Moko artist Hirini Kātene says he has suffered discrimination because of his mataora
Māori are taking up facial moko in staggering numbers but, with this resurgence, comes difficulties.
Hirini Kātene has spent the past 13 years applying moko to many Māori. Two years ago, he felt compelled to get his mataora done. It's something he’s proud of.
“I do moko, I'm a practitioner, kai tā. I thought that it was only right for me to wear it first before I was to give it out to our people,” he said.
Although he says his experience of wearing mataora has been positive, there is a cost that he and others pay - the constant stares and discrimination in public spaces.
He cites visiting bars in the Auckland CBD, where he has been denied entry. He says the reason is hidden behind other reasons for him being denied entry.
“They've just said 'oh you can't come in because you don't have a shirt on or a clean shirt on.' Yet you have a look and there are people already in there with the same kind of clothes on.”

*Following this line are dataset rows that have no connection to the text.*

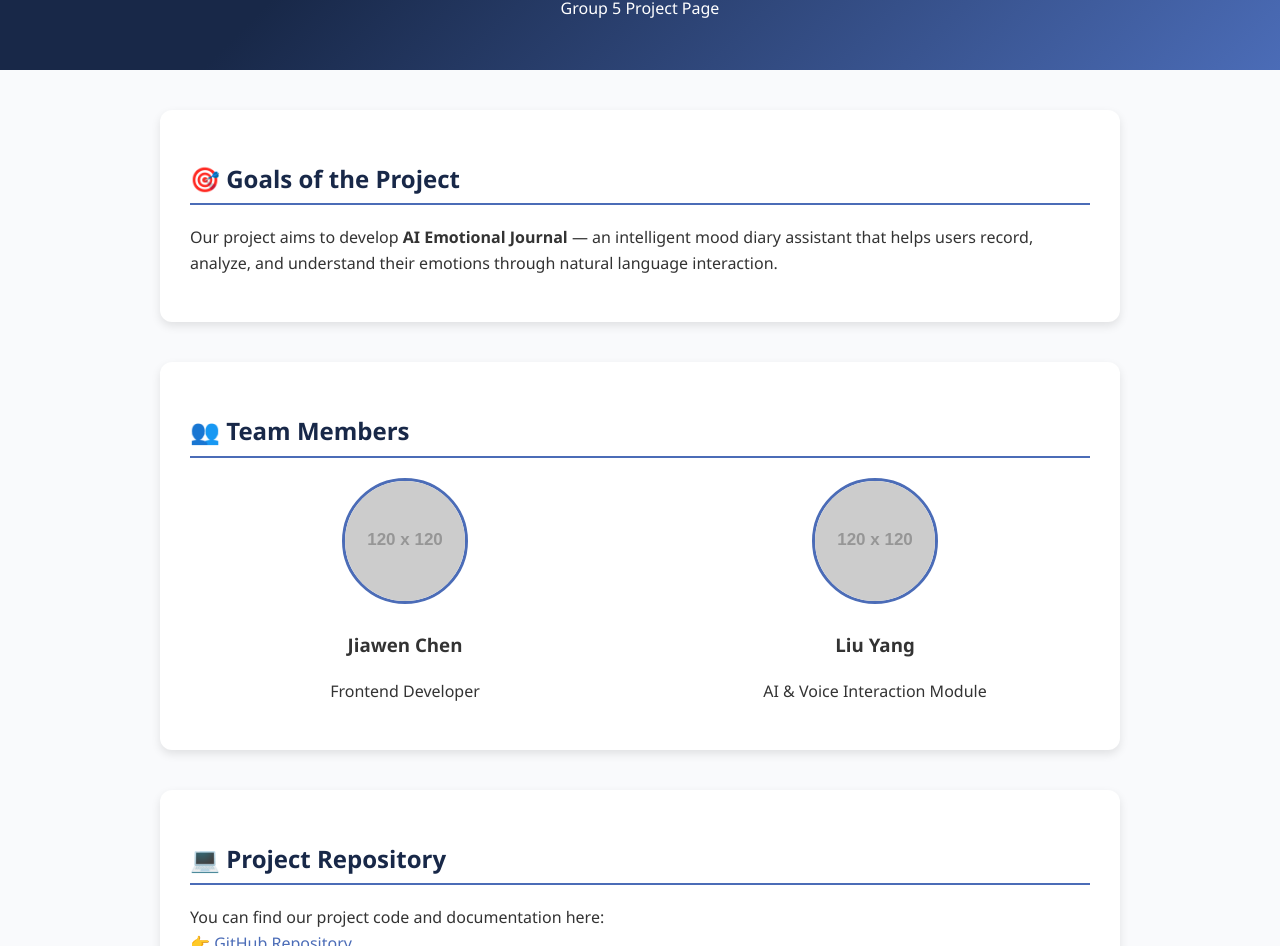
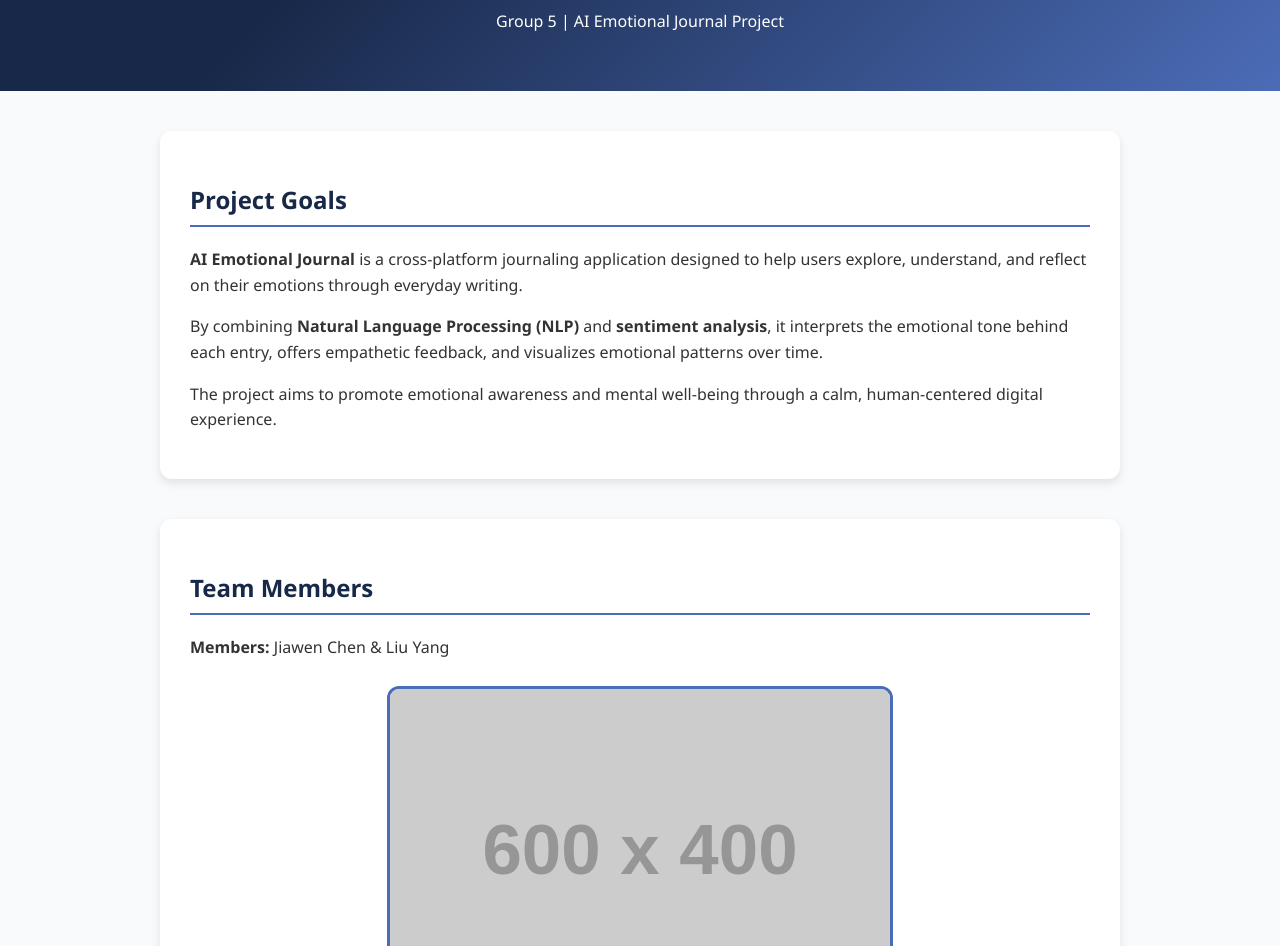
Before and after one commit to Willow-Liu-Yang/AI-Emotional-Journal, a plain HTML site: page index.html in a window 1280 px wide. Shown: the part 108-1054 px from the top of the page. Drawn offline with Linux system fonts and the light colour scheme; placeholder pictures from the web are drawn by us.

Commit message:
Update index.html

```diff
--- a/index.html
+++ b/index.html
@@ -17,11 +17,11 @@
       background-image: linear-gradient(315deg, #4b6cb7 0%, #182848 74%);
       color: white;
       text-align: center;
-      padding: 2em 1em;
+      padding: 2.5em 1em;
     }
     h1 {
       margin: 0;
-      font-size: 2.2em;
+      font-size: 2.4em;
     }
     section {
       max-width: 900px;
@@ -34,23 +34,16 @@
     h2 {
       color: #182848;
       border-bottom: 2px solid #4b6cb7;
-      padding-bottom: 5px;
+      padding-bottom: 6px;
     }
-    .members {
-      display: flex;
-      gap: 40px;
-      flex-wrap: wrap;
-      margin-top: 20px;
+    .team-photo {
+      text-align: center;
+      margin-top: 25px;
     }
-    .member {
-      flex: 1 1 200px;
-      text-align: center;
-    }
-    .member img {
-      width: 120px;
-      height: 120px;
-      border-radius: 50%;
-      object-fit: cover;
+    .team-photo img {
+      width: 80%;
+      max-width: 500px;
+      border-radius: 12px;
       border: 3px solid #4b6cb7;
     }
     a {
@@ -71,48 +64,48 @@
 <body>
   <header>
     <h1>It Takes Two</h1>
-    <p>Group 5 Project Page</p>
+    <p>Group 5 | AI Emotional Journal Project</p>
   </header>
 
   <section>
-    <h2>🎯 Goals of the Project</h2>
+    <h2> Project Goals</h2>
     <p>
-      Our project aims to develop <strong>AI Emotional Journal</strong> — an intelligent mood diary assistant that helps users record, analyze, and understand their emotions through natural language interaction.
+      <strong>AI Emotional Journal</strong> is a cross-platform journaling application designed to help users explore, understand, and reflect on their emotions through everyday writing.
+    </p>
+    <p>
+      By combining <strong>Natural Language Processing (NLP)</strong> and <strong>sentiment analysis</strong>, it interprets the emotional tone behind each entry, offers empathetic feedback, and visualizes emotional patterns over time.
+    </p>
+    <p>
+      The project aims to promote emotional awareness and mental well-being through a calm, human-centered digital experience.
     </p>
   </section>
 
   <section>
-    <h2>👥 Team Members</h2>
-    <div class="members">
-      <div class="member">
-        <img src="https://via.placeholder.com/120" alt="Jiawen Chen">
-        <h3>Jiawen Chen</h3>
-        <p>Frontend Developer</p>
-      </div>
-      <div class="member">
-        <img src="https://via.placeholder.com/120" alt="Liu Yang">
-        <h3>Liu Yang</h3>
-        <p>AI & Voice Interaction Module</p>
-      </div>
+    <h2> Team Members</h2>
+    <p><strong>Members:</strong> Jiawen Chen & Liu Yang</p>
+    <div class="team-photo">
+      <img src="https://via.placeholder.com/600x400?text=Team+Photo" alt="Team Photo">
+      <!-- 替换上面链接为你们的真实合照，例如：images/team.jpg -->
     </div>
   </section>
 
   <section>
-    <h2>💻 Project Repository</h2>
+    <h2> Project Repository</h2>
     <p>
       You can find our project code and documentation here:<br>
       <a href="https://github.com/Willow-Liu-Yang/AI-Emotional-Journal" target="_blank">
-        👉 GitHub Repository
+        GitHub Repository
       </a>
     </p>
   </section>
 
   <section>
-    <h2>📈 Current Progress</h2>
-    <p>
-      The basic UI design and AI chat logic have been completed.
-      We are currently integrating the speech-to-text module and optimizing emotional analysis accuracy.
-    </p>
+    <h2> Current Progress</h2>
+    <ul>
+      <li> Project proposal completed and approved</li>
+      <li> Next step: Designing the system architecture and user interface</li>
+      <li> Upcoming tasks: Setting up project repository structure and basic frontend layout</li>
+    </ul>
   </section>
 
   <footer>
```
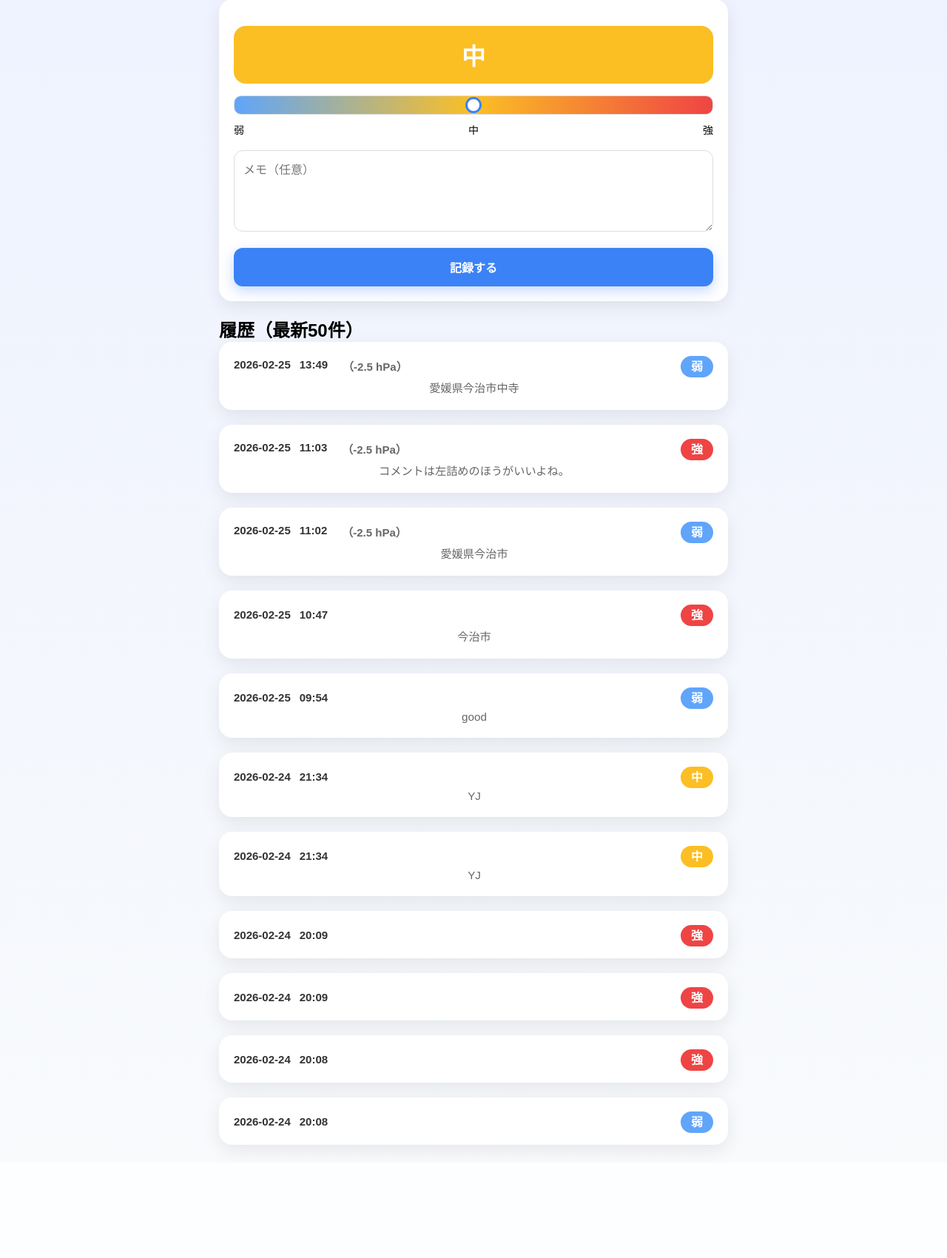
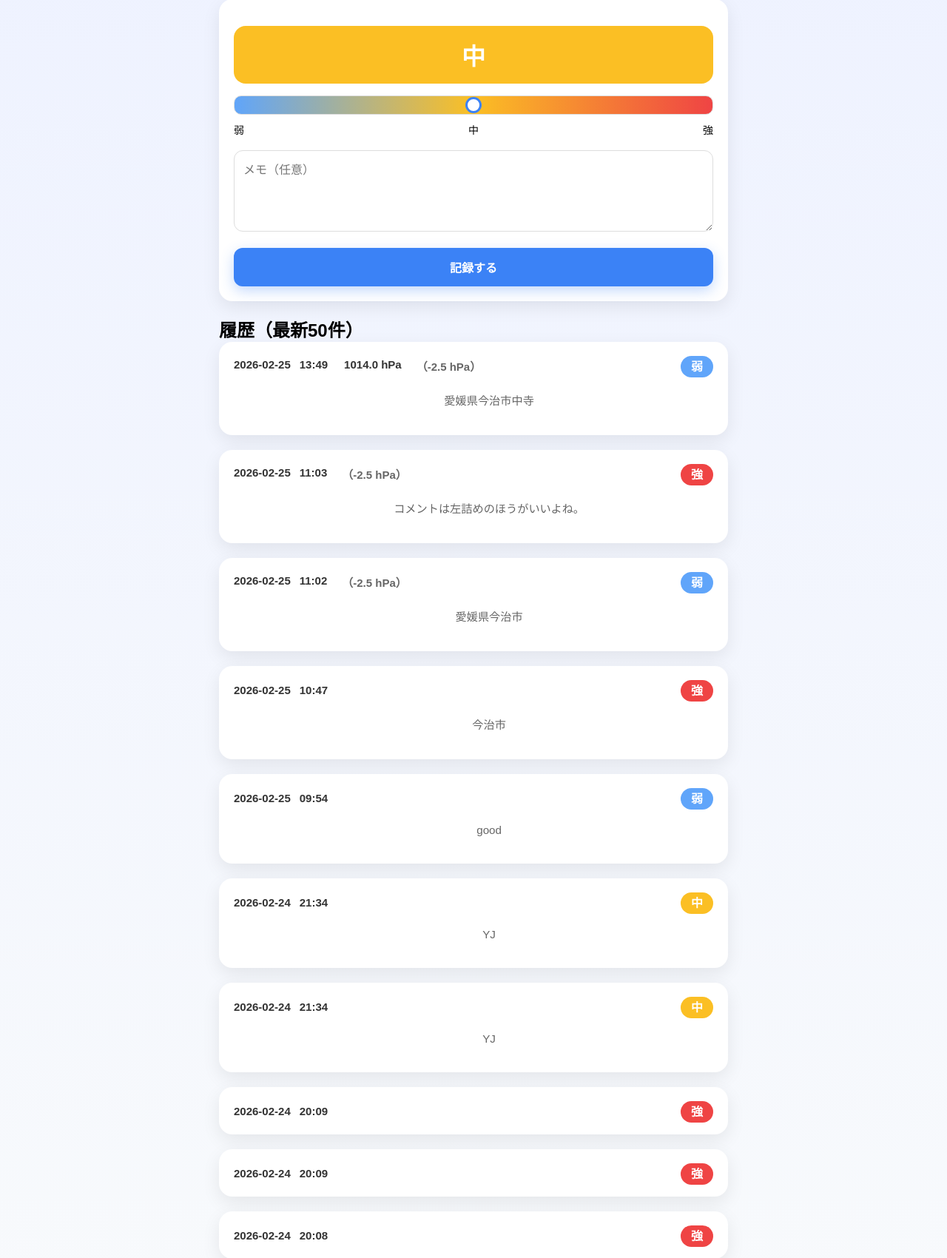
Before and after one commit to 2co2co0417/P-Alert, a Flask app: page /health in a window 1280 px wide. Shown: the part 121-1821 px from the top of the page at 74% size. Before the commit the page ends 1679 px from the top, so only its background shows below. Run offline with Flask 3, Linux system fonts and the light colour scheme; a user stored in the database is signed in; data comes from the database, SQL or seed files in the repository; both versions use the stored data as it was after the commit.

Commit message:
体調ログ調整

```diff
--- a/app.py
+++ b/app.py
@@ -16,6 +16,7 @@
 from pressure import pressure_bp
 from pressure import get_pressure_delta
 from pressure import get_danger_delta_hpa
+from pressure import get_current_hpa
 from settei import settei_bp
 
 # =========================
@@ -139,19 +140,36 @@
             return redirect(url_for("health"))
 
         conn = get_conn()
-        delta = get_pressure_delta()
-        danger_delta = get_danger_delta_hpa()
+
+        # 外部APIが落ちても health が落ちないようにする
+        try:
+            delta = get_pressure_delta()
+        except Exception:
+            delta = None
+
+        try:
+            current_hpa = get_current_hpa()
+        except Exception:
+            current_hpa = None
+
+        try:
+            danger_delta = get_danger_delta_hpa()
+        except Exception:
+            danger_delta = None
+
         conn.execute(
-            "INSERT INTO logs (user_id, log_at, score, note, pressure_delta, danger_delta_hpa) VALUES (?, ?, ?, ?, ?, ?)",
-    (
-            current_user.id,
-            datetime.now().isoformat(timespec="seconds"),
-            score_int,
-            note,
-            delta,
-            danger_delta,
-    ),
-)
+            "INSERT INTO logs (user_id, log_at, score, note, pressure_delta, danger_delta_hpa, current_hpa) "
+            "VALUES (?, ?, ?, ?, ?, ?, ?)",
+            (
+                current_user.id,
+                datetime.now().isoformat(timespec="seconds"),
+                score_int,
+                note,
+                delta,
+                danger_delta,
+                current_hpa,
+            ),
+        )
         conn.commit()
         conn.close()
 
@@ -160,7 +178,7 @@
 
     conn = get_conn()
     logs = conn.execute(
-        "SELECT log_at, score, note, pressure_delta, danger_delta_hpa FROM logs WHERE user_id = ? ORDER BY id DESC LIMIT 50",
+        "SELECT log_at, score, note, pressure_delta, danger_delta_hpa, current_hpa FROM logs WHERE user_id = ? ORDER BY id DESC LIMIT 50",
         (current_user.id,)
     ).fetchall()
     conn.close()
--- a/templates/health.html
+++ b/templates/health.html
@@ -126,6 +126,12 @@
           <span>{{ row["log_at"][:10] }}</span>
           <span>{{ row["log_at"][11:16] }}</span>
 
+          {% if row["current_hpa"] is not none %}
+            <span style="margin-left:10px; font-weight:600;">
+               {{ "%.1f"|format(row["current_hpa"]) }} hPa
+            </span>
+          {% endif %}
+
           {% if row["danger_delta_hpa"] is not none %}
             <span style="margin-left:8px; color:#666;">
               （{{ "%.1f"|format(row["danger_delta_hpa"]) }} hPa）
@@ -147,7 +153,7 @@
 
       <!-- 2行目：メモ（任意） -->
       {% if row["note"] %}
-        <div style="color:#666; font-size:0.95em; padding-left:2px;">
+        <div style="color:#666; font-size:0.95em; text-align:left; white-space:pre-wrap;">
           {{ row["note"] }}
         </div>
       {% endif %}
```
Also changed, not shown: pressure.py (+15 -0 lines), mvp.db.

Earlier this month a Christchurch man who proudly wears his mataora was denied entry to a local bar. He recorded the confrontation he had with security and they can be heard saying “we have a policy, we don’t let people in with intimidating tattoos."
These experiences compelled Rangimiria Ihakara to make a petition calling for changes to the Human Rights Act to include the moko as a ground to prohibit discrimination.
“Ngā kupu pera ki te moko kauae, mataora era kupu. (Words like moko kauae, mataora) to be put into the Human Rights Act so we no longer have to stand up for our rights when we're denied access in public.”
At the time of publication, 6,954 people have signed the online petition, just short of her goal of 7,000.
Section 21 of the Human Rights Act outlines the prohibited grounds of discrimination. They include sex, religious belief, colour, race, ethnic or national origin, disability, age, political opinion, employment status, family status and sexual orientation to discriminate people on the grounds of ethnicity, religion and gender.
Hirini remains hopeful discrimination will disappear for people like him who wear mataora or moko kauae.
“Just open the doors for us. We are only bringing you guys business as well. It's got nothing to do with what is on our faces”
Ihakara aims to present the petition to the Human Rights Commission next month.